But no matter how many tools and devices you have, effective collaboration still comes down to how effectively the parties communicate with each other. Particularly when you don’t have the advantage of visual cues, tone of voice or cultural nuances, the chances for miscommunication are high.
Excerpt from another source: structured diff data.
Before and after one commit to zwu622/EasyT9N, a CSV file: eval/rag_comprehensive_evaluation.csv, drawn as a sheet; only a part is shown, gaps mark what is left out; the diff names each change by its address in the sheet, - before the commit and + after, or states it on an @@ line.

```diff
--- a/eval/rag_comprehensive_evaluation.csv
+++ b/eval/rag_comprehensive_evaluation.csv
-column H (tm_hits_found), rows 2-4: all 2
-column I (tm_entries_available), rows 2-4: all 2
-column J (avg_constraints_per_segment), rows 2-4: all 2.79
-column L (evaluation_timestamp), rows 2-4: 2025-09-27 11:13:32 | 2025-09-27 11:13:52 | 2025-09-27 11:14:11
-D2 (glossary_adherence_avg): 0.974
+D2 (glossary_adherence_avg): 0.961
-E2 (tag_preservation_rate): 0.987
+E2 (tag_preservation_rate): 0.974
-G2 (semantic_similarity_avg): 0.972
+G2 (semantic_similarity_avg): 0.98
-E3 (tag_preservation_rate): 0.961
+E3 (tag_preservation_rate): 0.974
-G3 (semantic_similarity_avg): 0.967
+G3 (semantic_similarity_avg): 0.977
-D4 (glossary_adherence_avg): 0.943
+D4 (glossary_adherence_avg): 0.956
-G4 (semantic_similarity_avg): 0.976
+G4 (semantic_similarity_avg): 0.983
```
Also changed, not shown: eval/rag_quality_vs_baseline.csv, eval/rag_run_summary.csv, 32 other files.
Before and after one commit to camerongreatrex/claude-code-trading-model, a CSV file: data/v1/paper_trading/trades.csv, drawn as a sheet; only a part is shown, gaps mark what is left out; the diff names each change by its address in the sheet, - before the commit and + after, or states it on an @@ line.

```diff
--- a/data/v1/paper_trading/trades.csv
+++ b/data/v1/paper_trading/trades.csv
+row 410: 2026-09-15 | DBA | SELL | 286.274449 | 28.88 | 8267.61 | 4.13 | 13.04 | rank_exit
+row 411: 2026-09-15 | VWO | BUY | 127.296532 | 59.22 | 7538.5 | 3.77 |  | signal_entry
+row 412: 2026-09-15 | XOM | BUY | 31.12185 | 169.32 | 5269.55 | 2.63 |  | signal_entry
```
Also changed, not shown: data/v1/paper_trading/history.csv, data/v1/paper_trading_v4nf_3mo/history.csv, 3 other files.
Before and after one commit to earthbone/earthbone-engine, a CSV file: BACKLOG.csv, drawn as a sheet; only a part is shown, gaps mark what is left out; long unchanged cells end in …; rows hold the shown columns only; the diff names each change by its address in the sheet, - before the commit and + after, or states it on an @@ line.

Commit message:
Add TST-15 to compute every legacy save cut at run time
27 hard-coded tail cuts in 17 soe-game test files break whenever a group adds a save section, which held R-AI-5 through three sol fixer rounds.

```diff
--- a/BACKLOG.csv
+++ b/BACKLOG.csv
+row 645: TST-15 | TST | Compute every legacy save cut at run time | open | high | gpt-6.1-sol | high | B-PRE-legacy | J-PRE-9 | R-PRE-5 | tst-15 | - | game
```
Here are 4 steps for making sure your communications get across in the way you intended, no matter what technology you use (or even if you’re communicating in person!):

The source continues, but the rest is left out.